According to the company, the U.S. will need 52,000 physicians to meet patient demand by 2025, and given the shortage of doctors that already exists in the U.S., 98point6 is touting its messaging service as a viable alternative.
“Primary care is the main entry point for individuals into an increasingly complex healthcare system, making it the ideal setting for providing patient education, encouraging preventive care and controlling downstream costs,” said Natauri, in a statement.
The investment is of a piece with Natauri’s broader thesis that healthcare investment activity broadly is about controlling the engagement with patients earlier and more upstream in the process. It’s driving big healthcare acquisitions like the whopping $69 billion that Aetna paid to acquire CVS.
The investment is an interesting one for Goldman Sachs’ investment group, because 98point6 looks, in many ways, like a direct competitor to a company in the Goldman Sachs Investment Partners portfolio, DoctorOnDemand.
Earlier this year that company raised a $74 million round and was touted (by me) as a strong contender to reshape role of telemedicine in primary care service.
In addition to these companies looking to supplant the traditional doctor’s office visit with their own practices. Other companies are looking to give doctors their own way to consult with patient via text and video — selling secure communications tools that doctors can offer to their patients.
Like other startups tackling healthcare problems in the 21st century, 98point6 depends on a combination of algorithmically defined care methodologies and natural language processing alongside consultations with board certified physicians to help diagnose patients and come up with treatment regimes.
If a patient does require a specialist, a physician can make a referral.
So far, the company is selling its service through a mix of commercial contracts with employers and their healthcare providers and direct to consumer marketing. For users paying out of pocket, the plan costs $20 for the first year and $120 for each year thereafter.
The bulk of the company’s publicly disclosed patients — which is expected to reach 100,000 members by the end of the year — come through contracts with customers like Seattle Children’s Hospital, Aegis Living, and Zones Inc., according to a statement.

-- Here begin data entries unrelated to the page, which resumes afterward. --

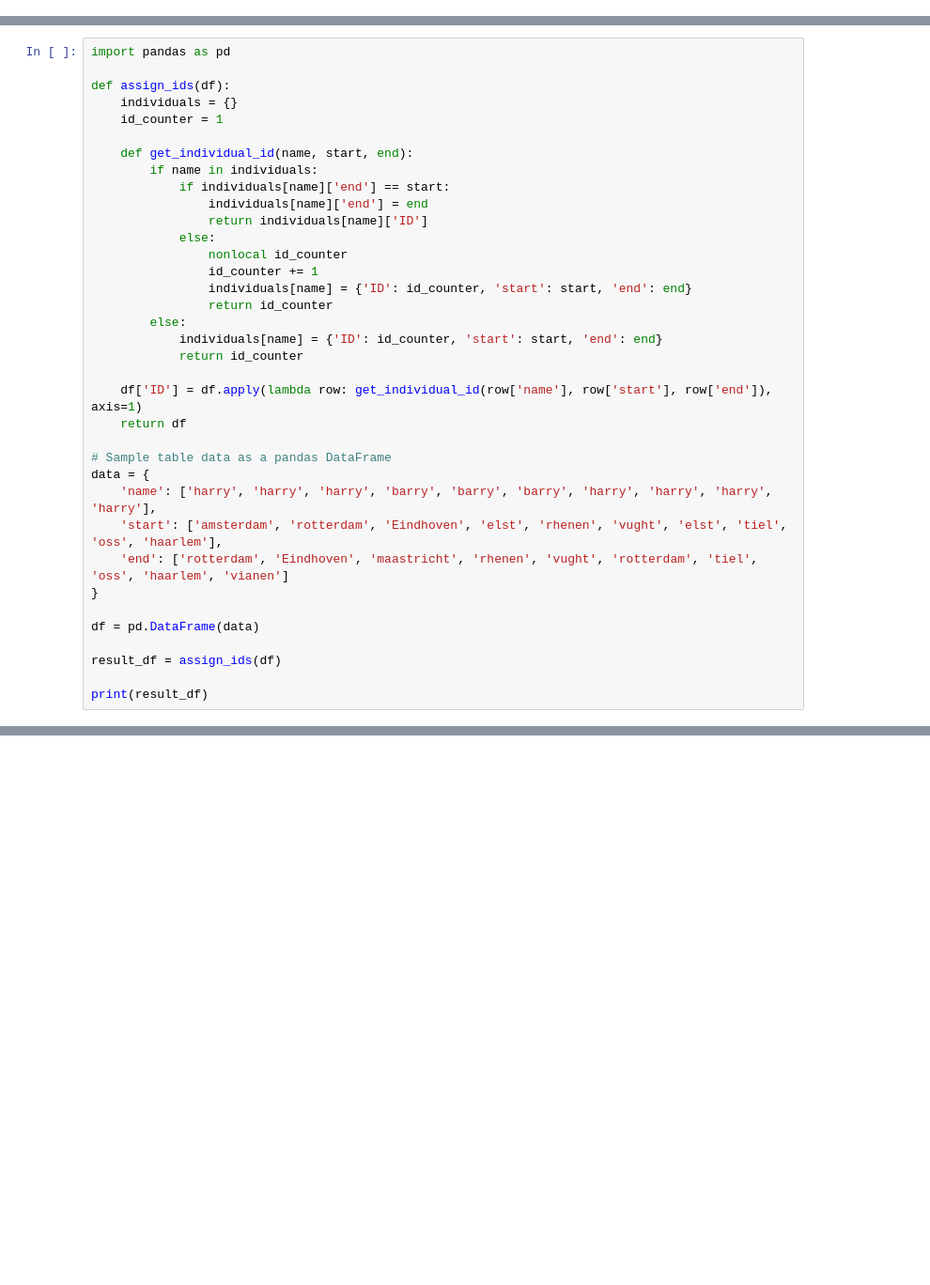
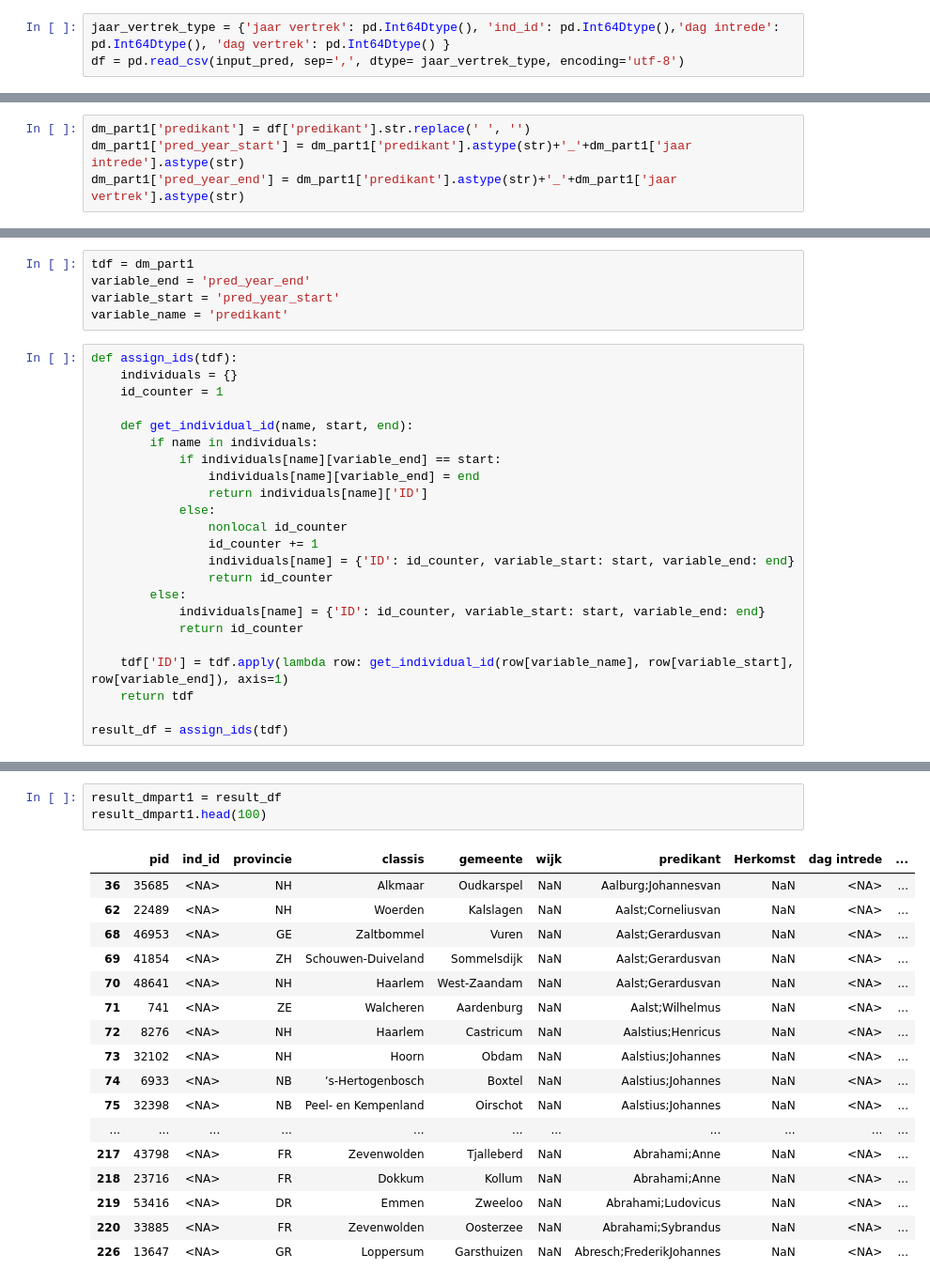
Before and after one commit to DigiDuRe/DigiDuRe, a Jupyter notebook: act1/individuals_from_DM.ipynb, the cells around one changed output, grey strips where cells are left out. Shown: that part at 94% size. Cells and saved outputs as stored; diff of their text form; blank space fills up the shorter version.

```diff
--- a/act1/individuals_from_DM.ipynb
+++ b/act1/individuals_from_DM.ipynb
@@ -0,0 +20,3 @@
+# %%
+jaar_vertrek_type = {'jaar vertrek': pd.Int64Dtype(), 'ind_id': pd.Int64Dtype(),'dag intrede': pd.Int64Dtype(), 'dag vertrek': pd.Int64Dtype() }
+df = pd.read_csv(input_pred, sep=',', dtype= jaar_vertrek_type, encoding='utf-8')
@@ -0,0 +56,4 @@
+# %%
+dm_part1['predikant'] = df['predikant'].str.replace(' ', '')
+dm_part1['pred_year_start'] = dm_part1['predikant'].astype(str)+'_'+dm_part1['jaar intrede'].astype(str)
+dm_part1['pred_year_end'] = dm_part1['predikant'].astype(str)+'_'+dm_part1['jaar vertrek'].astype(str)
@@ -1,37 +76,29 @@
+# %%
+tdf = dm_part1
+variable_end = 'pred_year_end'
+variable_start = 'pred_year_start'
+variable_name = 'predikant'
 # %%
-import pandas as pd
-
-def assign_ids(df):
+def assign_ids(tdf):
     individuals = {}
     id_counter = 1
 
     def get_individual_id(name, start, end):
         if name in individuals:
-            if individuals[name]['end'] == start:
-                individuals[name]['end'] = end
+            if individuals[name][variable_end] == start:
+                individuals[name][variable_end] = end
                 return individuals[name]['ID']
             else:
                 nonlocal id_counter
                 id_counter += 1
-                individuals[name] = {'ID': id_counter, 'start': start, 'end': end}
+                individuals[name] = {'ID': id_counter, variable_start: start, variable_end: end}
                 return id_counter
         else:
-            individuals[name] = {'ID': id_counter, 'start': start, 'end': end}
+            individuals[name] = {'ID': id_counter, variable_start: start, variable_end: end}
             return id_counter
 
-    df['ID'] = df.apply(lambda row: get_individual_id(row['name'], row['start'], row['end']), axis=1)
-    return df
+    tdf['ID'] = tdf.apply(lambda row: get_individual_id(row[variable_name], row[variable_start], row[variable_end]), axis=1)
+    return tdf
 
-# Sample table data as a pandas DataFrame
-data = {
-    'name': ['harry', 'harry', 'harry', 'barry', 'barry', 'barry', 'harry', 'harry', 'harry', 'harry'],
-    'start': ['amsterdam', 'rotterdam', 'Eindhoven', 'elst', 'rhenen', 'vught', 'elst', 'tiel', 'oss', 'haarlem'],
-    'end': ['rotterdam', 'Eindhoven', 'maastricht', 'rhenen', 'vught', 'rotterdam', 'tiel', 'oss', 'haarlem', 'vianen']
-}
-
-df = pd.DataFrame(data)
-
-result_df = assign_ids(df)
-
-print(result_df)
+result_df = assign_ids(tdf)
 # %% [output]
@@ -48,0 +110,21 @@ print(result_df)
+# %%
+result_dmpart1 = result_df
+result_dmpart1.head(100)
+# %% [output]
+|  | pid | ind_id | provincie | classis | gemeente | wijk | predikant | Herkomst | dag intrede | ... |
+| 36 | 35685 | <NA> | NH | Alkmaar | Oudkarspel | NaN | Aalburg;Johannesvan | NaN | <NA> | ... |
+| 62 | 22489 | <NA> | NH | Woerden | Kalslagen | NaN | Aalst;Corneliusvan | NaN | <NA> | ... |
+| 68 | 46953 | <NA> | GE | Zaltbommel | Vuren | NaN | Aalst;Gerardusvan | NaN | <NA> | ... |
+| 69 | 41854 | <NA> | ZH | Schouwen-Duiveland | Sommelsdijk | NaN | Aalst;Gerardusvan | NaN | <NA> | ... |
+| 70 | 48641 | <NA> | NH | Haarlem | West-Zaandam | NaN | Aalst;Gerardusvan | NaN | <NA> | ... |
+| 71 | 741 | <NA> | ZE | Walcheren | Aardenburg | NaN | Aalst;Wilhelmus | NaN | <NA> | ... |
+| 72 | 8276 | <NA> | NH | Haarlem | Castricum | NaN | Aalstius;Henricus | NaN | <NA> | ... |
+| 73 | 32102 | <NA> | NH | Hoorn | Obdam | NaN | Aalstius;Johannes | NaN | <NA> | ... |
+| 74 | 6933 | <NA> | NB | ’s-Hertogenbosch | Boxtel | NaN | Aalstius;Johannes | NaN | <NA> | ... |
+| 75 | 32398 | <NA> | NB | Peel- en Kempenland | Oirschot | NaN | Aalstius;Johannes | NaN | <NA> | ... |
+| ... | ... | ... | ... | ... | ... | ... | ... | ... | ... | ... |
+| 217 | 43798 | <NA> | FR | Zevenwolden | Tjalleberd | NaN | Abrahami;Anne | NaN | <NA> | ... |
+| 218 | 23716 | <NA> | FR | Dokkum | Kollum | NaN | Abrahami;Anne | NaN | <NA> | ... |
+| 219 | 53416 | <NA> | DR | Emmen | Zweeloo | NaN | Abrahami;Ludovicus | NaN | <NA> | ... |
+| 220 | 33885 | <NA> | FR | Zevenwolden | Oosterzee | NaN | Abrahami;Sybrandus | NaN | <NA> | ... |
+| 226 | 13647 | <NA> | GR | Loppersum | Garsthuizen | NaN | Abresch;FrederikJohannes | NaN | <NA> | ... |
```
Also changed, not shown: parts of 27 cells of this notebook, 4 other files.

“We set out to make primary care accessible and affordable for everyone, to address a crisis in America that has led to nearly one-fifth of the population not having a relationship with primary care,” said Robbie Cape, CEO and co-founder of 98point6, in a statement. “